[WORK INSTRUCTIONS] Work out how many lines in the records include the word "children", then answer with nothing but that number.

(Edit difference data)
━━━━━━━━━━

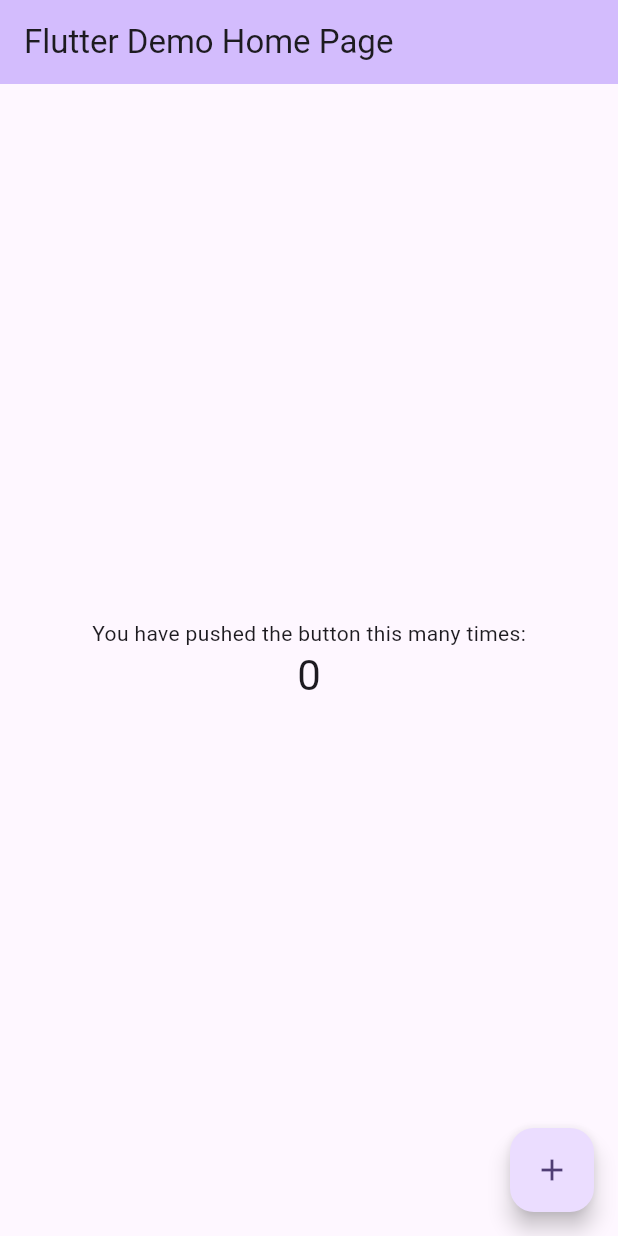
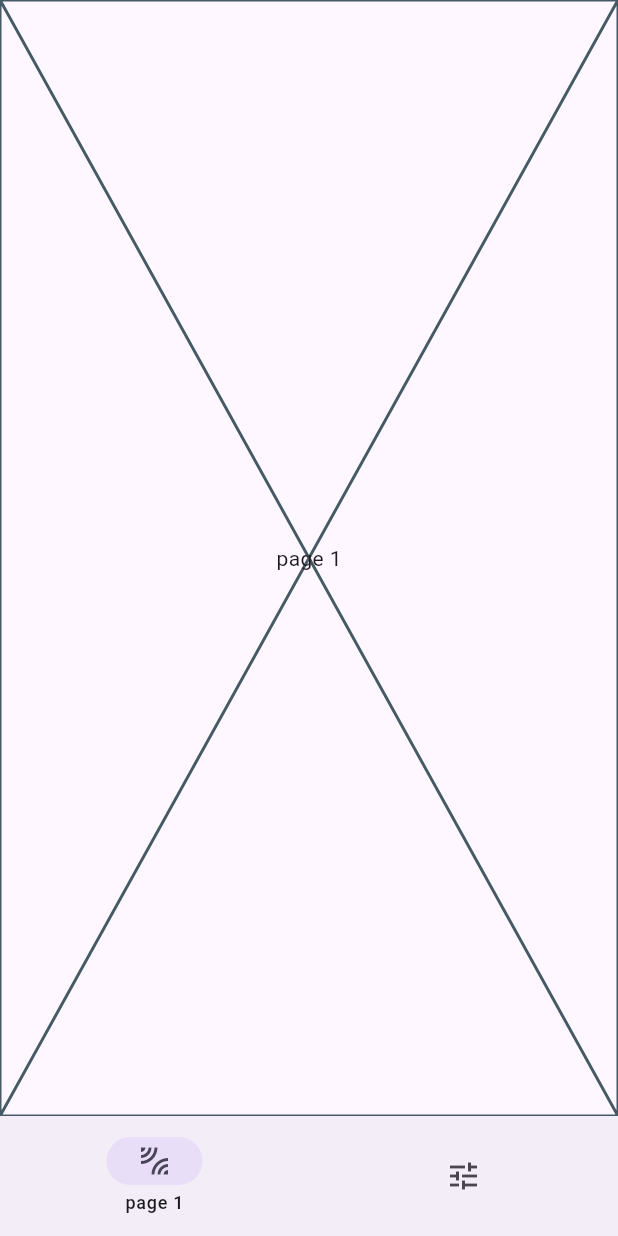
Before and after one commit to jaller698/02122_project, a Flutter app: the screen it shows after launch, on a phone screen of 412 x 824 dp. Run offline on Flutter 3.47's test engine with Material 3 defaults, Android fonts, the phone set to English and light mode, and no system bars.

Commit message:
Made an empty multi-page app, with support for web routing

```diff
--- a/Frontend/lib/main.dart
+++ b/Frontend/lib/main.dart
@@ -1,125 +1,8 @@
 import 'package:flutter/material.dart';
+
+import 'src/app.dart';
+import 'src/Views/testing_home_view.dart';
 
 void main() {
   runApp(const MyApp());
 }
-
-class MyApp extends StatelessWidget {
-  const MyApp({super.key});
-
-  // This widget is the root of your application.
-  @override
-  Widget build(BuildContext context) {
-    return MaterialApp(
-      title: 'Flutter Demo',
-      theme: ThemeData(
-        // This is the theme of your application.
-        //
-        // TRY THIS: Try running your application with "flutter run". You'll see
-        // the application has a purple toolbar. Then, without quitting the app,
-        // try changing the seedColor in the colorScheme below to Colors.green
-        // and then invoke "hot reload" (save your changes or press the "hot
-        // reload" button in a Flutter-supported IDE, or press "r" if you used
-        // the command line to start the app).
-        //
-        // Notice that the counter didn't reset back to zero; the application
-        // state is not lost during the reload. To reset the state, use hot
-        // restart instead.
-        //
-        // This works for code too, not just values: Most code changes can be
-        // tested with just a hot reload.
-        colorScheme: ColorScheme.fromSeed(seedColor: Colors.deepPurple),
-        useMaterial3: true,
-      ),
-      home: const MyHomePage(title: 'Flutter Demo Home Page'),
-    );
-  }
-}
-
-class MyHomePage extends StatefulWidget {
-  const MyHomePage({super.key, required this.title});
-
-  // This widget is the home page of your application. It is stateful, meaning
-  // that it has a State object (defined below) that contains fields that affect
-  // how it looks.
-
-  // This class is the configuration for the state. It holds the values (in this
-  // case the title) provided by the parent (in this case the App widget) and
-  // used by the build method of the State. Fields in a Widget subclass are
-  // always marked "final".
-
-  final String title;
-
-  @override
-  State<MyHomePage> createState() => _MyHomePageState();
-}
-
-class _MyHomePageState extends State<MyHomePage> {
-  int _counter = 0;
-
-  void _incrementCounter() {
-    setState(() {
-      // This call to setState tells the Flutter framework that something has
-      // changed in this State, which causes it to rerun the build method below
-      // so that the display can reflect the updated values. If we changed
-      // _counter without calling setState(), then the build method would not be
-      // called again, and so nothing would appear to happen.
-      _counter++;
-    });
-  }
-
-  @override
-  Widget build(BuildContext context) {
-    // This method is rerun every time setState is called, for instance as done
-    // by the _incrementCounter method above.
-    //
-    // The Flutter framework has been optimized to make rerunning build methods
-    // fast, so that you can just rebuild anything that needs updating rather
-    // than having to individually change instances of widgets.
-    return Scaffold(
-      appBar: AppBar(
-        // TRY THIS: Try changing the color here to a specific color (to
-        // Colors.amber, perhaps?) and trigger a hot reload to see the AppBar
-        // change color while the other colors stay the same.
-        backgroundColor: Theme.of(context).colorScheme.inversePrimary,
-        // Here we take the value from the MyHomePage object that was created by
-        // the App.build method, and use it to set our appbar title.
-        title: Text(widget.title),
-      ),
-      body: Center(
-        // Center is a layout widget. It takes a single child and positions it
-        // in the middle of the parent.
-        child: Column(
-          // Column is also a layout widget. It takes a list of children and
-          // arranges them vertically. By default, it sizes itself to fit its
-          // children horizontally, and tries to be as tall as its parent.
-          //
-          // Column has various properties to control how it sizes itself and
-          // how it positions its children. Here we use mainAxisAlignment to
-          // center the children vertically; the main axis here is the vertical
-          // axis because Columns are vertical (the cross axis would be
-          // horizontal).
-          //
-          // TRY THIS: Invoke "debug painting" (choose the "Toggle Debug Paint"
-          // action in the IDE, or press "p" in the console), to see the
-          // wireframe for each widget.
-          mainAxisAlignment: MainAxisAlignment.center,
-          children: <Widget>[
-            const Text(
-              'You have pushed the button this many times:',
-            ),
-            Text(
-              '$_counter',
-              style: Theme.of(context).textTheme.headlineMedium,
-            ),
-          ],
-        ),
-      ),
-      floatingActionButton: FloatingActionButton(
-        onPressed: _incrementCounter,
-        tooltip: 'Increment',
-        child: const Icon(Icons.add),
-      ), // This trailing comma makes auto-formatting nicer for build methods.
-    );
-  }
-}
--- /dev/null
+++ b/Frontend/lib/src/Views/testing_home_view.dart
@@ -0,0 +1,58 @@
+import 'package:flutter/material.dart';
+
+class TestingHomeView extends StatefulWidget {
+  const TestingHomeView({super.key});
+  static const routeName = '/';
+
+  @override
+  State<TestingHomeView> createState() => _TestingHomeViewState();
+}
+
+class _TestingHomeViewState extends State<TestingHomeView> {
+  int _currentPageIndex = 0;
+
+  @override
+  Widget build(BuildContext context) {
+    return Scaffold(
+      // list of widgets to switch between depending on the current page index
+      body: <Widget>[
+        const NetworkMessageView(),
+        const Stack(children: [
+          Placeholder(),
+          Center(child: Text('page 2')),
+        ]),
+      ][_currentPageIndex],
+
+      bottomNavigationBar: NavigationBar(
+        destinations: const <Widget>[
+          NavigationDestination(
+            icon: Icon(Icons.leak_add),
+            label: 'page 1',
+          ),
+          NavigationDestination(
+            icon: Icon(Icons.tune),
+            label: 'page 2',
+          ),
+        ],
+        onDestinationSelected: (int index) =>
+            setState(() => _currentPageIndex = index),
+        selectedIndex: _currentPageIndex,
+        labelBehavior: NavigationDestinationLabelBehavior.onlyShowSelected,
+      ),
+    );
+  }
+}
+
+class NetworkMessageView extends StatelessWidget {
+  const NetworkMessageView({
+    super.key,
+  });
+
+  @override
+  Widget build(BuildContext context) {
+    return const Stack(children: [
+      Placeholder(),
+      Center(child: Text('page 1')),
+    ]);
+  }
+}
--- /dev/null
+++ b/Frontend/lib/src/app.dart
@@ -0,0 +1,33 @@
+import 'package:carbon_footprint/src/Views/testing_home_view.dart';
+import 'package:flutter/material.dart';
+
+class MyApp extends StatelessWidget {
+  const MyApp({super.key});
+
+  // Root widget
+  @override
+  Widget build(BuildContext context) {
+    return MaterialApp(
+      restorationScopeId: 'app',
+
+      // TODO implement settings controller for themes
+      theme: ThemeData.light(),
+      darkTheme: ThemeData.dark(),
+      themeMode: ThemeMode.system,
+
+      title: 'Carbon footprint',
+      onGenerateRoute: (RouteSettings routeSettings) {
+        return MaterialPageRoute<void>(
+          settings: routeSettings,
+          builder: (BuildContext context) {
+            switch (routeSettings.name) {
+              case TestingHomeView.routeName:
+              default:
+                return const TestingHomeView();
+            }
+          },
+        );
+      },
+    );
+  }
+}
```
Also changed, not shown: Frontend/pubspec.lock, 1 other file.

━━━━━━━━━━

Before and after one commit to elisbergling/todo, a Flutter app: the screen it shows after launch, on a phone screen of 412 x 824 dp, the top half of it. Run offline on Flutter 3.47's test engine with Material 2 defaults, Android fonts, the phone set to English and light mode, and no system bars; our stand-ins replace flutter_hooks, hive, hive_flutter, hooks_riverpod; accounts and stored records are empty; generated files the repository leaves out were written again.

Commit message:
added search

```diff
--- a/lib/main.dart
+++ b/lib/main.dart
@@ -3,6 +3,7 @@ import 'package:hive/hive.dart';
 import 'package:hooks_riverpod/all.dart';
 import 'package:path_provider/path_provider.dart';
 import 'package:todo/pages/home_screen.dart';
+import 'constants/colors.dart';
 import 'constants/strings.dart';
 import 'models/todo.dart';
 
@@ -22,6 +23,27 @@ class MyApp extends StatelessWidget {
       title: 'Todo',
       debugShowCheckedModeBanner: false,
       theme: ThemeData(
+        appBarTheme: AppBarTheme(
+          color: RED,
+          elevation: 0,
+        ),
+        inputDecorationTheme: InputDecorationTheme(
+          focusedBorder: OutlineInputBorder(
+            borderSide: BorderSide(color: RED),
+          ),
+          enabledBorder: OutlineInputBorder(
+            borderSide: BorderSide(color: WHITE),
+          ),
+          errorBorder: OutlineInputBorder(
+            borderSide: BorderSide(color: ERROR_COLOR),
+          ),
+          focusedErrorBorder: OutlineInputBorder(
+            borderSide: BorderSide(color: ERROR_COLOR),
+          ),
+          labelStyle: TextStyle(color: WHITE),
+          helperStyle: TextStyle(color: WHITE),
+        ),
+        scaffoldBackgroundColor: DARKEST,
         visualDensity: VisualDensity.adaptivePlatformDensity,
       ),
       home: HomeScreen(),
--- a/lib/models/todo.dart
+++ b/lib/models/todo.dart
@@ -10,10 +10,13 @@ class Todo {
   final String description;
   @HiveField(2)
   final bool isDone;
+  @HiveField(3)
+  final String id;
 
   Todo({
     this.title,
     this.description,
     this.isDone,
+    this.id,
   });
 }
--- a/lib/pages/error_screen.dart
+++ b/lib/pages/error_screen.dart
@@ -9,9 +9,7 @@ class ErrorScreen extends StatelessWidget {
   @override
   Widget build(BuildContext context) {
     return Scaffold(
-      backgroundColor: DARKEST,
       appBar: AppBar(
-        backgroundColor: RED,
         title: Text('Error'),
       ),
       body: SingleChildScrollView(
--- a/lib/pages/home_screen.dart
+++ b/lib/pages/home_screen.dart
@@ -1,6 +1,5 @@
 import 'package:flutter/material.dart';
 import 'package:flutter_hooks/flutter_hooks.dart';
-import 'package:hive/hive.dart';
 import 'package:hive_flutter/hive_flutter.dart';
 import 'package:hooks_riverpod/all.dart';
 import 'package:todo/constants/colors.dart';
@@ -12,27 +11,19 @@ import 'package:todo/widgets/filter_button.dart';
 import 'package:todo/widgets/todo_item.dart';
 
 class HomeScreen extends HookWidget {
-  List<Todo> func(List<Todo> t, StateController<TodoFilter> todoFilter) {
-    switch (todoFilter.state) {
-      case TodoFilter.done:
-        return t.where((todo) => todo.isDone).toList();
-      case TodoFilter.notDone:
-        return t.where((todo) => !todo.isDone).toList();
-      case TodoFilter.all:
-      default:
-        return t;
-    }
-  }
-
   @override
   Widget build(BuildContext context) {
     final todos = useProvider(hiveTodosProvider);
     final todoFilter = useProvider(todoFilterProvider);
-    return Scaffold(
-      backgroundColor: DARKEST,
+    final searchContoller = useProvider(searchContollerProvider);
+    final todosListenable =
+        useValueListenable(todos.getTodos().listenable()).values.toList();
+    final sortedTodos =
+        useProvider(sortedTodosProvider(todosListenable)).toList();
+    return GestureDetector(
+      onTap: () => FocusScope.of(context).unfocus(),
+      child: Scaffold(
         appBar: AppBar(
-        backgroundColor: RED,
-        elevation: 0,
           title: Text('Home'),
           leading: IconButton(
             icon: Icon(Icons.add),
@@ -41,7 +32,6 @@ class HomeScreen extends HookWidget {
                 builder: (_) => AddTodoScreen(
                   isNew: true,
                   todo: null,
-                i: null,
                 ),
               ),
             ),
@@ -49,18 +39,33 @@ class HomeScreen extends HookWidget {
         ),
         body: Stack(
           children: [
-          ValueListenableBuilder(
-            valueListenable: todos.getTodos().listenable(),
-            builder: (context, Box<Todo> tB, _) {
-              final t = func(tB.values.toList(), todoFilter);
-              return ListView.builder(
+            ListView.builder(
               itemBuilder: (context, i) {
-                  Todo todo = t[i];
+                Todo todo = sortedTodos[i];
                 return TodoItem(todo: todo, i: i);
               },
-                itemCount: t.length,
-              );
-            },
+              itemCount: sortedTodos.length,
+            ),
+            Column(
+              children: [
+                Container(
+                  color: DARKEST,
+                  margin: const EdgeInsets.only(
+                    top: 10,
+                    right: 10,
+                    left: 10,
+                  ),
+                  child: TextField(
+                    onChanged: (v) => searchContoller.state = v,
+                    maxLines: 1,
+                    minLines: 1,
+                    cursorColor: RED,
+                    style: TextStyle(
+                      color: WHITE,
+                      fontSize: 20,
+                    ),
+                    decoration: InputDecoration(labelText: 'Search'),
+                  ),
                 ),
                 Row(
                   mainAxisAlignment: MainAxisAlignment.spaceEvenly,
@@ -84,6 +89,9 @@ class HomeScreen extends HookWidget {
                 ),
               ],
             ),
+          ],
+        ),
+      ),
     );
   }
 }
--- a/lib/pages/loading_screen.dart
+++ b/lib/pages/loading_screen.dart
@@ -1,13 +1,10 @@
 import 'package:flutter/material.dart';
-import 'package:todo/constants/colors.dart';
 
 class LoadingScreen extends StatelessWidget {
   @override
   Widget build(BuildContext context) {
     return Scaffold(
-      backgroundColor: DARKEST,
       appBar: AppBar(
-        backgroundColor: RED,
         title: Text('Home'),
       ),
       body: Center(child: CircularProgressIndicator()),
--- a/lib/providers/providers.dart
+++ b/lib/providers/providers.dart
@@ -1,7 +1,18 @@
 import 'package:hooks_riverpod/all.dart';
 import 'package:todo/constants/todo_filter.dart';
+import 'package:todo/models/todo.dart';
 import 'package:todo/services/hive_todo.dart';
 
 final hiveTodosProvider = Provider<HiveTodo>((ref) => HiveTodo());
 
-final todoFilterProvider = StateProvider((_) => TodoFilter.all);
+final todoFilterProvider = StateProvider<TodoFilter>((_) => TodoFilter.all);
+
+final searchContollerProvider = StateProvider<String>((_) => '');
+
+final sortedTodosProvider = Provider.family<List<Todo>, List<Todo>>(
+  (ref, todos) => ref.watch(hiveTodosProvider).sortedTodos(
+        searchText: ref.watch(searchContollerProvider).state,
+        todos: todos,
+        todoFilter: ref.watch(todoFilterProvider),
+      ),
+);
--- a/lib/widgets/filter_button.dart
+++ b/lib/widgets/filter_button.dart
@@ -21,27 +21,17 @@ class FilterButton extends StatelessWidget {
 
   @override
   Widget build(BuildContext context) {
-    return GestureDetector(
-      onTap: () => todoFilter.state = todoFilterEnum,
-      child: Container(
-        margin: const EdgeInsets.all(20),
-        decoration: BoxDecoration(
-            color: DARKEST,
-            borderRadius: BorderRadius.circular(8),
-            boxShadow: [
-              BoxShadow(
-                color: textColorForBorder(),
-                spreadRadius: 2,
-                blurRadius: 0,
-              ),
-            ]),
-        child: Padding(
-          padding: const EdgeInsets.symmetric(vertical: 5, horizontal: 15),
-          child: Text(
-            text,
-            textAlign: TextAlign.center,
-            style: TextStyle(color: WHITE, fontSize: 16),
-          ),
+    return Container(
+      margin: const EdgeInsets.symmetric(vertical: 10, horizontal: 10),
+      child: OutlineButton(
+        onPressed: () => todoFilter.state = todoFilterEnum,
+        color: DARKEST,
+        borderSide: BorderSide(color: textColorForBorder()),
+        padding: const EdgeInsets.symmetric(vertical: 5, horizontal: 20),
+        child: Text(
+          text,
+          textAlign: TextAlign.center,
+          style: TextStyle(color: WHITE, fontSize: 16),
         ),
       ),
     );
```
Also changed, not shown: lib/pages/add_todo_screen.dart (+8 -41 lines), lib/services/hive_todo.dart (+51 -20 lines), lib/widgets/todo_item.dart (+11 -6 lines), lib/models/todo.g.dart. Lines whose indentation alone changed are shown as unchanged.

━━━━━━━━━━

[WRITTEN RESPONSE] 9